======== THE RECORDS

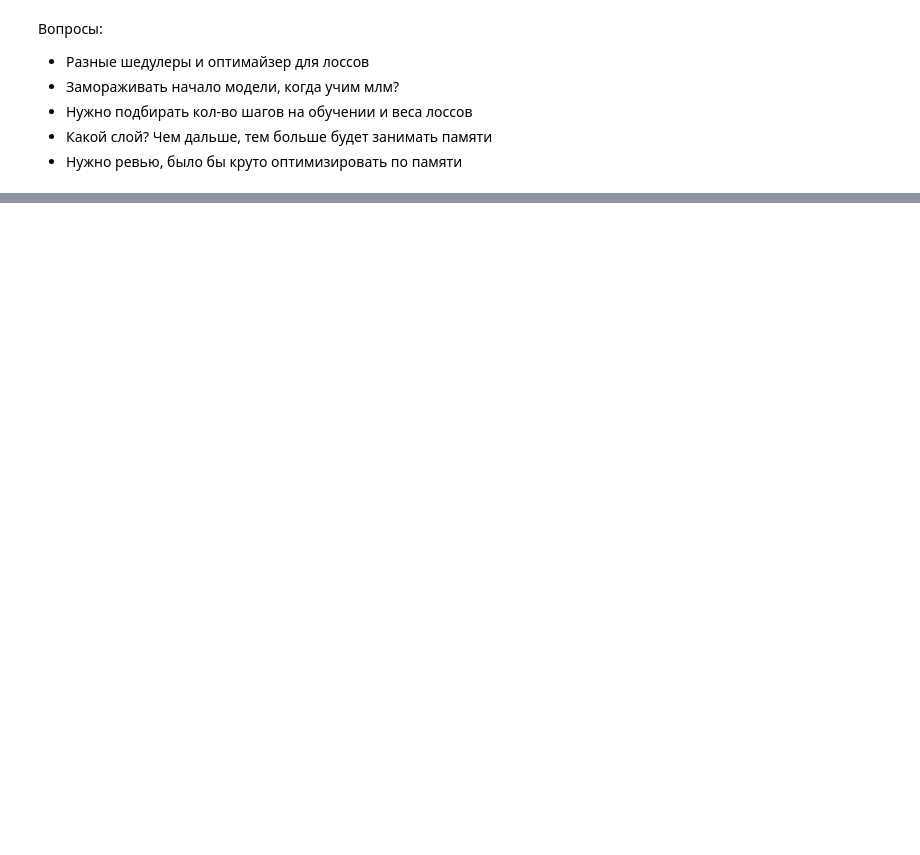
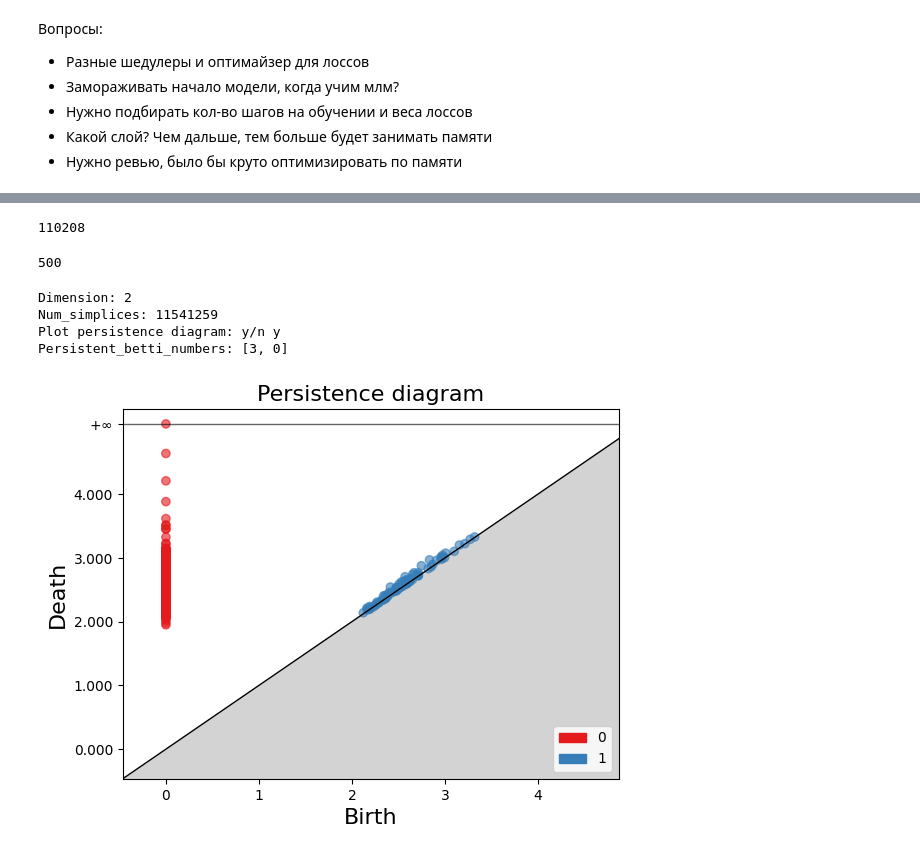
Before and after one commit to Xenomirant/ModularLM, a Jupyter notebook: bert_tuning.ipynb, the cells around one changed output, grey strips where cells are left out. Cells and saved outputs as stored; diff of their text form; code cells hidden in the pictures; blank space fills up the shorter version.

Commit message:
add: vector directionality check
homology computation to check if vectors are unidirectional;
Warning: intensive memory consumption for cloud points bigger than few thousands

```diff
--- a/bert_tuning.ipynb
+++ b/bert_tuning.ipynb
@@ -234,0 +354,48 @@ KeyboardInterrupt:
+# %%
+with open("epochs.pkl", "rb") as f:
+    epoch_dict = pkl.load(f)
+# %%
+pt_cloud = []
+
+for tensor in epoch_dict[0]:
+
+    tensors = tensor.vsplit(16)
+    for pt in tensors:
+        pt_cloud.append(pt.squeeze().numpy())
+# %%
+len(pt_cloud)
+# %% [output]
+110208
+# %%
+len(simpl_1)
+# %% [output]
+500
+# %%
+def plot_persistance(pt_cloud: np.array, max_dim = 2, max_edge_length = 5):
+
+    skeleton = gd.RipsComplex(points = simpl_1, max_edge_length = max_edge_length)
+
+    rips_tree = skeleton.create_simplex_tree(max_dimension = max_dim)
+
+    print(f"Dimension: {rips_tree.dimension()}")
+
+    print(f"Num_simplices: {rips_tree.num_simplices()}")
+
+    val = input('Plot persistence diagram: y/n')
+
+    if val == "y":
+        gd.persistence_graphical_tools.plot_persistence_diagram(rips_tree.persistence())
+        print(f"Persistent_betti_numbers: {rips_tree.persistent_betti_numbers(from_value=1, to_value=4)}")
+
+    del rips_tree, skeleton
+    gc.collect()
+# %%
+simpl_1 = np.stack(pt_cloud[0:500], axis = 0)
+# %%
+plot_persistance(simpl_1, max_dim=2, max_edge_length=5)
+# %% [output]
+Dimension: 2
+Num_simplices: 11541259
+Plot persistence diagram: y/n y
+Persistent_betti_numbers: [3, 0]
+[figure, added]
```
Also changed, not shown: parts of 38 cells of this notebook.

================

WHAT YOU WILL DO
Give back all of the data exactly, but not the pictures.

PROBLEM SOLUTION
Before and after one commit to Xenomirant/ModularLM, a Jupyter notebook: bert_tuning.ipynb, the cells around one changed output, grey strips where cells are left out. Cells and saved outputs as stored; diff of their text form; code cells hidden in the pictures; blank space fills up the shorter version.

Commit message:
add: vector directionality check
homology computation to check if vectors are unidirectional;
Warning: intensive memory consumption for cloud points bigger than few thousands

```diff
--- a/bert_tuning.ipynb
+++ b/bert_tuning.ipynb
@@ -234,0 +354,48 @@ KeyboardInterrupt:
+# %%
+with open("epochs.pkl", "rb") as f:
+    epoch_dict = pkl.load(f)
+# %%
+pt_cloud = []
+
+for tensor in epoch_dict[0]:
+
+    tensors = tensor.vsplit(16)
+    for pt in tensors:
+        pt_cloud.append(pt.squeeze().numpy())
+# %%
+len(pt_cloud)
+# %% [output]
+110208
+# %%
+len(simpl_1)
+# %% [output]
+500
+# %%
+def plot_persistance(pt_cloud: np.array, max_dim = 2, max_edge_length = 5):
+
+    skeleton = gd.RipsComplex(points = simpl_1, max_edge_length = max_edge_length)
+
+    rips_tree = skeleton.create_simplex_tree(max_dimension = max_dim)
+
+    print(f"Dimension: {rips_tree.dimension()}")
+
+    print(f"Num_simplices: {rips_tree.num_simplices()}")
+
+    val = input('Plot persistence diagram: y/n')
+
+    if val == "y":
+        gd.persistence_graphical_tools.plot_persistence_diagram(rips_tree.persistence())
+        print(f"Persistent_betti_numbers: {rips_tree.persistent_betti_numbers(from_value=1, to_value=4)}")
+
+    del rips_tree, skeleton
+    gc.collect()
+# %%
+simpl_1 = np.stack(pt_cloud[0:500], axis = 0)
+# %%
+plot_persistance(simpl_1, max_dim=2, max_edge_length=5)
+# %% [output]
+Dimension: 2
+Num_simplices: 11541259
+Plot persistence diagram: y/n y
+Persistent_betti_numbers: [3, 0]
+[figure, added]
```
Also changed, not shown: parts of 38 cells of this notebook.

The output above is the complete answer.